## Problem description:
What lines in the following entries hold the word "neginfo"? Copy each one.

____ Data

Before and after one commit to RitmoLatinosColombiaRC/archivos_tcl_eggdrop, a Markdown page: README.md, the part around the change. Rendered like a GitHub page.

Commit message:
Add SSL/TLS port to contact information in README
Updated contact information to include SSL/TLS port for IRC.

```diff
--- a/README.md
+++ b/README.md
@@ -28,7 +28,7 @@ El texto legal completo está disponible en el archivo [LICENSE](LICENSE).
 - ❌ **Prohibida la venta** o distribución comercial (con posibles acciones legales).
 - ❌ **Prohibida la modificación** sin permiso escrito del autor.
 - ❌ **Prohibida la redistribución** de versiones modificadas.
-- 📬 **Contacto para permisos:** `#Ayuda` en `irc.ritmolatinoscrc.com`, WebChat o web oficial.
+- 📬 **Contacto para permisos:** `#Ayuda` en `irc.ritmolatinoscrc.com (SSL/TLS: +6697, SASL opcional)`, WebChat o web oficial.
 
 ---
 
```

________
____ Data

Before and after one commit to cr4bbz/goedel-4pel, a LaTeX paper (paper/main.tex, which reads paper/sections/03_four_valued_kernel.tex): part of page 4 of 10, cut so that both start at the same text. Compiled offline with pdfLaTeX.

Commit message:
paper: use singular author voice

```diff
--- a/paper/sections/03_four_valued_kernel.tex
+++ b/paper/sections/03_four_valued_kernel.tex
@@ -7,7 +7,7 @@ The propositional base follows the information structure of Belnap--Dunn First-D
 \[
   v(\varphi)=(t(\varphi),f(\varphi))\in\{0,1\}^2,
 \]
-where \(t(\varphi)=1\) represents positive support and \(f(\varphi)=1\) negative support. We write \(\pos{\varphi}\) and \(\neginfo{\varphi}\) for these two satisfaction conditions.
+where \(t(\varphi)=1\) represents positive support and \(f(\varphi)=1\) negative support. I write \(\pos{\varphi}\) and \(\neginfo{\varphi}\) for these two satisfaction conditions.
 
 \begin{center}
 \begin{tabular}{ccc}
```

________

## Answer section:
-where \(t(\varphi)=1\) represents positive support and \(f(\varphi)=1\) negative support. We write \(\pos{\varphi}\) and \(\neginfo{\varphi}\) for these two satisfaction conditions.
+where \(t(\varphi)=1\) represents positive support and \(f(\varphi)=1\) negative support. I write \(\pos{\varphi}\) and \(\neginfo{\varphi}\) for these two satisfaction conditions.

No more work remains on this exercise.